TASK INSTRUCTIONS:
Report each line from the listing that the string "inclination" appears in.

RECORDS SHOWN:
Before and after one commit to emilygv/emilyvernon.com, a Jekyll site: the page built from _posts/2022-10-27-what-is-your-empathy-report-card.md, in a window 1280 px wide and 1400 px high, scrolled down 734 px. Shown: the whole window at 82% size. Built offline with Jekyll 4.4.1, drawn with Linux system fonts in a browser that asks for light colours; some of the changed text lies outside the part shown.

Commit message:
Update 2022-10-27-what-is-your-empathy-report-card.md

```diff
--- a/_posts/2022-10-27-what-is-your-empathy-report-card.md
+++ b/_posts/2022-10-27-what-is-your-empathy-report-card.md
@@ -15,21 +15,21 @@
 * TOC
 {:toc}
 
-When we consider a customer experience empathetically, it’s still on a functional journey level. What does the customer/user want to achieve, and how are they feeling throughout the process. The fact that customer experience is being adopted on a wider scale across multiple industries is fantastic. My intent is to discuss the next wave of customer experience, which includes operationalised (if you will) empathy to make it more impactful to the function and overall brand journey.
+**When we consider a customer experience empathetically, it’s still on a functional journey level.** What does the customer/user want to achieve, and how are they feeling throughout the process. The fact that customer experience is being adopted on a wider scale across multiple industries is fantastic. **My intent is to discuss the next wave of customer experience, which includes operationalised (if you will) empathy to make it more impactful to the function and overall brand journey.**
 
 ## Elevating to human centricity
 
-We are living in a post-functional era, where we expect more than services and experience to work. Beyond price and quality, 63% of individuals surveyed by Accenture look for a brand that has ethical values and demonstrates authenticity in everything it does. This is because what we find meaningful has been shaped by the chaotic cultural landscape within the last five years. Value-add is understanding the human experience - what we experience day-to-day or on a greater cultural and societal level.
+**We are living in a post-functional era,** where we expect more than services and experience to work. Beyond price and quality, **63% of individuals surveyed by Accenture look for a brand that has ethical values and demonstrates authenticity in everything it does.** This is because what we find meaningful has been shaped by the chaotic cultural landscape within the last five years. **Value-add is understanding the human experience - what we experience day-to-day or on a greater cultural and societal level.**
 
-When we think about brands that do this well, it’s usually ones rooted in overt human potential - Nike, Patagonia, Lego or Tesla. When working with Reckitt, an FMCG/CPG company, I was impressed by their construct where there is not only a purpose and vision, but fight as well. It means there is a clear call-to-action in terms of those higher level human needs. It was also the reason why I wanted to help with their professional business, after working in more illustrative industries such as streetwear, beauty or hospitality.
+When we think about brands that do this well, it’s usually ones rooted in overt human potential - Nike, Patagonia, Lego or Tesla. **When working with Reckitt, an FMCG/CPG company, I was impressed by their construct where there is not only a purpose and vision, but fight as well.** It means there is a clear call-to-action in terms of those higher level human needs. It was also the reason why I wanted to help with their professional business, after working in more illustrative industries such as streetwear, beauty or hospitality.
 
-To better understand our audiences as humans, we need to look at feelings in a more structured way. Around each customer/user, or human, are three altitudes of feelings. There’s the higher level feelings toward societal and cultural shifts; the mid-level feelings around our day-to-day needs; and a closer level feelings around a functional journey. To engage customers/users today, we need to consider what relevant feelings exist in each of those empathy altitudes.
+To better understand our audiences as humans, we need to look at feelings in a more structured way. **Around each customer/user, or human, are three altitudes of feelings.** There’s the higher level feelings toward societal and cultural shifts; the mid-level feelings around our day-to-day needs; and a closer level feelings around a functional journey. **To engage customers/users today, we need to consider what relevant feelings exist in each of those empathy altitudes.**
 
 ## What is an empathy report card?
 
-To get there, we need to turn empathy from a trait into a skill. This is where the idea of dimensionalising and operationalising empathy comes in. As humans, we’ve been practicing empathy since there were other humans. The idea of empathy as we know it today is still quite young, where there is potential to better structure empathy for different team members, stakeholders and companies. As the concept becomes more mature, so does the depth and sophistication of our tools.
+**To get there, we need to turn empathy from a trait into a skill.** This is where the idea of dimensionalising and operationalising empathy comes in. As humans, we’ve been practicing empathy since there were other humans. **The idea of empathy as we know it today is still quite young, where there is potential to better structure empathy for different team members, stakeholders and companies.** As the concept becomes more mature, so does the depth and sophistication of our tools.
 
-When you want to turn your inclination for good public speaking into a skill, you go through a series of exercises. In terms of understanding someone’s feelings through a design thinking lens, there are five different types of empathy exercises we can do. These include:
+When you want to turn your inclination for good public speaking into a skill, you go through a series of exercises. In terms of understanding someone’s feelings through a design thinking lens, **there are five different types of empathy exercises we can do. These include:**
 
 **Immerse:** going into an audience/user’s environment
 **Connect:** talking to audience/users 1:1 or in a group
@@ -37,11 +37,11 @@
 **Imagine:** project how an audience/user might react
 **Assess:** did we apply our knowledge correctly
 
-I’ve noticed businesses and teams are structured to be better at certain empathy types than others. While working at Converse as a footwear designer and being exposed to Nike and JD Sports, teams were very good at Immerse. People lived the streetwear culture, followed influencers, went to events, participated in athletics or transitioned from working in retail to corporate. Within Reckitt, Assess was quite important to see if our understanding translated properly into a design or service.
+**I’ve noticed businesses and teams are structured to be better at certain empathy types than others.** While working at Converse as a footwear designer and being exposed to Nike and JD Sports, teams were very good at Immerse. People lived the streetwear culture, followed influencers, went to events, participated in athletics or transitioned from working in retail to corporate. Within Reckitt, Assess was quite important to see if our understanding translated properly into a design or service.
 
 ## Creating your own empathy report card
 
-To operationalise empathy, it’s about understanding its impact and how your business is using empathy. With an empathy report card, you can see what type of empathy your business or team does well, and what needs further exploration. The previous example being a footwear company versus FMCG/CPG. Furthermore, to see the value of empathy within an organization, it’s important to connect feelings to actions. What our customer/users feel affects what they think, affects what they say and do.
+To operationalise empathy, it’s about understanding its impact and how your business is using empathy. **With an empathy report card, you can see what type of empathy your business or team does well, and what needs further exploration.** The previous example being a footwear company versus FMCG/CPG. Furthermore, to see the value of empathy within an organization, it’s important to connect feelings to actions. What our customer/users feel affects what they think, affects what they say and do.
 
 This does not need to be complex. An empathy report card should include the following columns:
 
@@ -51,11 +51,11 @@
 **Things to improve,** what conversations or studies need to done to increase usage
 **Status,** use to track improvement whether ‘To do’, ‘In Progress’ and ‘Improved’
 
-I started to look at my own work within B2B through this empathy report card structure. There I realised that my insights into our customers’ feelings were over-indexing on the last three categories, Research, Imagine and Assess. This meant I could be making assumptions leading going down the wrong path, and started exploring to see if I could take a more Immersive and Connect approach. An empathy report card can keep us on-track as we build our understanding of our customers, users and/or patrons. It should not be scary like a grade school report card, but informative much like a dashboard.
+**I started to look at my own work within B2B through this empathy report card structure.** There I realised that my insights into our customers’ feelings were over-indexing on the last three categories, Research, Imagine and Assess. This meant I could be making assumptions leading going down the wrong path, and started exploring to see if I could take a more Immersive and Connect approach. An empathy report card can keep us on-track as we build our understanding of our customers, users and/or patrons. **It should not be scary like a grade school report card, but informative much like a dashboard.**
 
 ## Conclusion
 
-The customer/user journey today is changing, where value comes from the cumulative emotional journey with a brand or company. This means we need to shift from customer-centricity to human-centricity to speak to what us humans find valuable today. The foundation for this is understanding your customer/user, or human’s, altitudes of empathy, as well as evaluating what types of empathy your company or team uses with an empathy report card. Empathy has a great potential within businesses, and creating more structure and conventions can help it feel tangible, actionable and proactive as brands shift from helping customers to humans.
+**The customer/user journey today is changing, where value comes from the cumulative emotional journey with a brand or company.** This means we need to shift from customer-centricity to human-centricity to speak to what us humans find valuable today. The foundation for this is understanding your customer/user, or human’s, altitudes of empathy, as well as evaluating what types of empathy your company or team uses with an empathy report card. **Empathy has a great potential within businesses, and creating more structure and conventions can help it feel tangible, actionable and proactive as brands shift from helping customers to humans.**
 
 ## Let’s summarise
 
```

SOLUTION:
-When you want to turn your inclination for good public speaking into a skill, you go through a series of exercises. In terms of understanding someone’s feelings through a design thinking lens, there are five different types of empathy exercises we can do. These include:
+When you want to turn your inclination for good public speaking into a skill, you go through a series of exercises. In terms of understanding someone’s feelings through a design thinking lens, **there are five different types of empathy exercises we can do. These include:**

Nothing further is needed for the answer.